«Национализация» обобществленной дисциплины: товарищеские суды в Советской России в 1917-1922 гг.

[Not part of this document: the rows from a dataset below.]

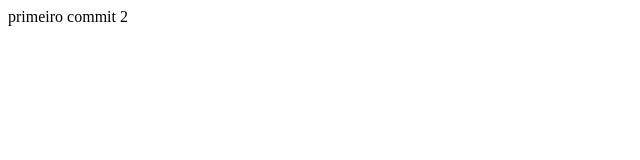
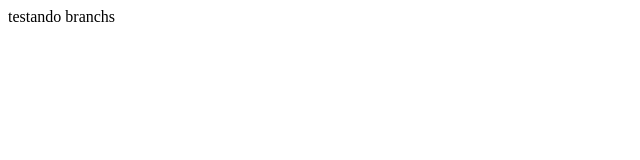
Before and after one commit to giiovannantunes/treinando-git, a plain HTML site: page index.html in a window 1280 px wide. Shown: the full height of the page, 0-640 px from the left. Drawn offline with Linux system fonts and the light colour scheme.

Commit message:
Testando uma branch diferente

```diff
--- a/index.html
+++ b/index.html
@@ -1,4 +1,3 @@
 <html>
-primeiro commit 2
-
+testando branchs
 </html>
```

The article deals with pre- and early Soviet comrades’ courts and their judicial practices. The author studies the transformation of the disciplinary mode implemented in such courts in 1917-1922. Violations of administrative discipline on factories and enterprises during the war and the Revolution led to the creation of an alternative, “comradely,” disciplinary mode, which originated from the low-level workers’ protest culture and proletarian emancipation. The author examines the flexible practices of comradely discipline, based on cooperation between the various production actors in the struggle for survival and postwar restoration of industry. This newly born “comradely” justice was brought under control by a 1919 decree, integrated into the system of factory management, and eventually subjected to special regulations. The article demonstrates how “comradely” justice functioned after these new conditions were imposed from above and describes which ‘non-comradely’ practices of exclusion emerged in courts during that period. The author concludes that production discipline was “nationalized” when the new Soviet bureaucratic regime strengthened after the end of the Civil War, when pro-Bolshevik factory managers seized control of production discipline and comradely disciplinary courts were abolished.